Mum is regularly woken in the night by panic attacks which bring on uncomfortable physical sensations that she takes so seriously she has been known to ring the paramedics (always unnecessarily). After many months I am still unable to get her to even entertain the notion of 'staying with the discomfort, just as it is'. Does a Buddhist have any tools (metta/prayer/mantras - sorry I don't know the words) to manifest/stir-up a change in someone else’s approach? Or do I have to work on cultivating my own acceptance of the situation - however resigned that might make me feel?

2 Answers 2


I'm sorry to hear about your mother's discomforts. I used to have similar panic attacks that would bring on hyperventilation, taking Xanax and in extreme cases calling the paramedics as well, even though I had studied Buddhism academically for many years and I "knew" it should be able to help me.

It was only when I actually started practicing in stead of studying the attacks subsided, mostly because I had learned to recognize their arising in my mind and the cascade of thoughts, feelings and physical reactions that followed out of them.
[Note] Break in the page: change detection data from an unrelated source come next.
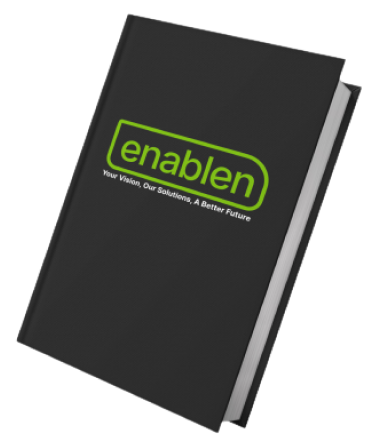
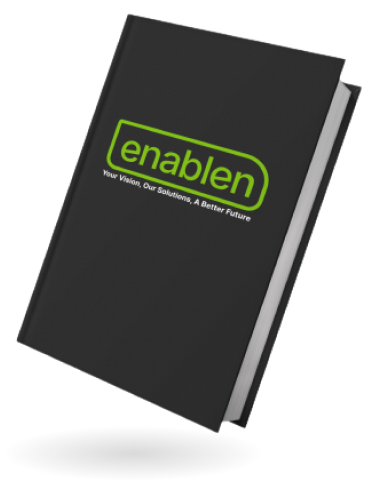
e

Changed region(s): [[0.0296, 0.0295, 0.9758, 1.0], [0.2661, 0.2364, 0.7392, 0.5023], [0.2957, 0.0886, 0.3253, 0.1477]]

diff --git a/css/index.css b/css/index.css
@@ -86,7 +86,8 @@
     max-width: 631px;
     text-align: center;
     color: #ffffffcc;
-    font-size: 150%;
+    font-size: 20px;
+    line-height: 28px;
 }
 
 
@@ -160,7 +161,8 @@
 
 @media (max-width:900px) {
     .home_section .content>.desc {
-        font-size: 110%;
+        font-size: 18px;
+        line-height: 24px;
     }
 }
 
@@ -451,12 +453,12 @@
     display: flex;
     flex-direction: row;
     align-items: center;
-    justify-content: space-between;
+    justify-content: center;
     padding: 0 20px;
     background: #fff;
     border: 2px solid var(--black-5);
     border-radius: 6px 30px 6px 6px;
-    gap: 80px;
+    gap: 100px;
 }
 
 
@@ -477,9 +479,7 @@
 }
 
 .solutions_section .tabs .tab_item.active {
-    font-size: 20px;
     font-weight: 500;
-    line-height: 28px;
     letter-spacing: 0em;
     color: var(--black);
     border-color: var(--green-color);
@@ -542,7 +542,7 @@
         width: 100%;
     }
 
-    
+
 
     .solutions_section .tabs {
         gap: 50px;
@@ -551,6 +551,8 @@
 
     .solutions_section .tabs .tab_item {
         padding: 16px 10px;
+        font-size: 16px;
+        line-height: 20px;
     }
 
     .solutions_section .tab_content_view {

diff --git a/css/components/ltri_section.css b/css/components/ltri_section.css
@@ -64,7 +64,7 @@
 
 .ltri_section .image_section img {
     width: 100%;
-    /* min-height: 450px; */
+    min-height: 400px;
     object-fit: cover;
     height: auto;
     max-height: 500px;
@@ -90,6 +90,10 @@
 
 .ltri_section.max-1000 .image_section {
     max-width: 500px;
+}
+.ltri_section.max-1000 .image_section img {
+    min-height: 0;
+    height: auto;
 }
 
 
@@ -164,12 +168,7 @@
 
 
 .ltri_section .image_section .image_container .freebie_img_drop_shadow {
-    background: radial-gradient(50% 50% at 50% 50%, #D9D9D9 0%, rgba(217, 217, 217, 0) 100%);
-    width: 260px;
-    height: 55px;
-    position: absolute;
-    top: 100%;
-    z-index: -1;
+    display: none;
 }
 
 
@@ -229,7 +228,7 @@
         width: 100%;
         object-fit: cover;
         object-position: center;
-        min-height: 0;
+        min-height: 400px;
         height: auto;
         max-height: 500px;
         border-radius: 10px 60px 10px 10px;

diff --git a/css/components/header.css b/css/components/header.css
@@ -163,8 +163,8 @@ header .inner .header_menu .menu_items .menu_item>a {
 
 
 @media (min-width: 768px) {
-    header .inner .header_menu .menu_items .menu_item:is(:hover, .active)>a>i {
-        transform: rotateZ(-180deg);
+    header .inner .header_menu .menu_items .menu_item:is(:hover)>a>i {
+        transform: rotateX(-180deg);
     }
 }
 
@@ -172,7 +172,7 @@ header .inner .header_menu .menu_items .menu_item>a {
 header .inner .header_menu .menu_items .menu_item>a>i {
     font-size: 12px;
     margin-left: 5px;
-    transition: all 0s ease;
+    transition: all .2s ease;
     display: inline-block;
 }
 
@@ -258,7 +258,7 @@ header.light .inner .menu_btn>i {
         display: none;
         flex-direction: column;
         position: absolute;
-        top: calc(100% + 20px);
+        top: 0;
         left: 50%;
         transform: translateX(-50%);
         background: #FFFFFF;

diff --git a/css/components/questions_section.css b/css/components/questions_section.css
@@ -8,6 +8,7 @@
     flex-direction: column;
     align-items: center;
     padding: 90px var(--max-hor-padding);
+    overflow: hidden;
 }
 
 
@@ -39,7 +40,6 @@
     border: 1px solid #E0E0E0;
     border-radius: 10px;
     max-width: 1030px;
-    height: min-content;
 }
 
 
@@ -61,7 +61,6 @@
 }
 
 .questions_section .questions .question_item.expanded .question_answer {
-    max-height: max-content;
     height: max-content;
     opacity: 1;
     padding-bottom: 10px;
@@ -85,7 +84,7 @@
     margin-left: 15px;
     font-weight: 900;
     transition: all .4s ease;
-    /* cursor: pointer; */
+    cursor: pointer;
 }
 
 

diff --git a/css/eLearning.css b/css/eLearning.css
@@ -4,6 +4,27 @@
     padding-bottom: 70px;
 }
 
+.home_section .content_section > .heading {
+    margin-bottom: 10px;
+}
+
+.home_section .content_section > .btn {
+    margin-top: 60px;
+}
+
+
+
+@media screen and (max-width:767px) {
+    .home_section {
+        padding-top: 130px;
+        padding-bottom: 50px;
+    }
+    .home_section .content_section > .btn {
+        margin-top: 30px;
+    }
+}
+
+
 /* sevice-range Section Style  */
 
 

diff --git a/css/components/projects_section.css b/css/components/projects_section.css
@@ -83,8 +83,12 @@
 
 
 @media (max-width:767px) {
+    .projects_section {
+        padding: 50px 0;
+    }
+
     .projects_section .project_item {
-        flex: 0 0 100%;
+        flex: 0 0 90%;
         max-width: 386px;
         padding: 15px;
     }

diff --git a/eLearning.php b/eLearning.php
@@ -1,7 +1,7 @@
 <?php $page_title = "E Learning Service";
 include("./includes/base_layout.php") ?>
-<link rel="stylesheet" href="./css/elearning.css" />
-<link rel="stylesheet" href="./css/components/dotted_lsit.css" />
+<link rel="stylesheet" href="/css/eLearning.css" />
+<link rel="stylesheet" href="/css/components/dotted_lsit.css" />
 
 
 
@@ -12,8 +12,7 @@ include("./includes/base_layout.php") ?>
 
     <section class="ltri_section home_section">
         <div class="content_section">
-            <h1>E-Learning Service</h1>
-            <div class="spacer-10"></div>
+            <h1 class="heading">E-Learning Service</h1>
             <p class="lg desc">Everything you need to get your online training up and running! We offer end-to-end eLearning services including courseware development, Moodle LMS customisation, and more.</p>
             <button type="button" class="btn outlined">Book A Call</button>
         </div>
The best recommendation I can give you from personal experience is not to start with "staying with the discomfort", as this already requires a person to be able to "witness" the arising and setting of thoughts in the mind. I suggest you start with simple breath counting in a comfortable position and once she is comfortable doing this, ask your mother to observe the space in between thoughts. Doing so will allow these spaces to grow and allow your mom to see the arising of thoughts and sensations, in stead of them being constant and unstoppable, like we usually perceive them. Once you get to that stage, you can start focusing on "staying with" the discomfort, as she will no longer experience it as inevitably leading to the subsequent discomfort in her mind.

Hope this helps, best wishes to you and your mother.


Metta practice, toward all beings seriously, by heart, in action: The Healing Power of the Precepts. Once even right view and right thinking is established, there is no more falling into low states and the path to final liberation opened.

That's by the way the only way to pay the goodness of ones mother, parents back. Good if giving best try and walk the path in front to know it. Mudita, Nyom Robin.

That might be an answer to the text-part. As for the header, it does not really fit to the rest. So maybe good if dividing and make two questions.

One has actually not really any tool to "change" others as beings are heirs of there own actions at least. Much faith in you might help others to take of what you give (and provide just good). If having learned to read mind (formost your own), it might help to provide at more proper time, but also this has it's limits.

[Note: this is a gift of Dhamma, not thought for trade, stakes, exchanges or other gains subject toward decay and should be deleted if it's not giften to give in Dhammic conditions]

You must log in to answer this question.

Not the answer you're looking for? Browse other questions tagged .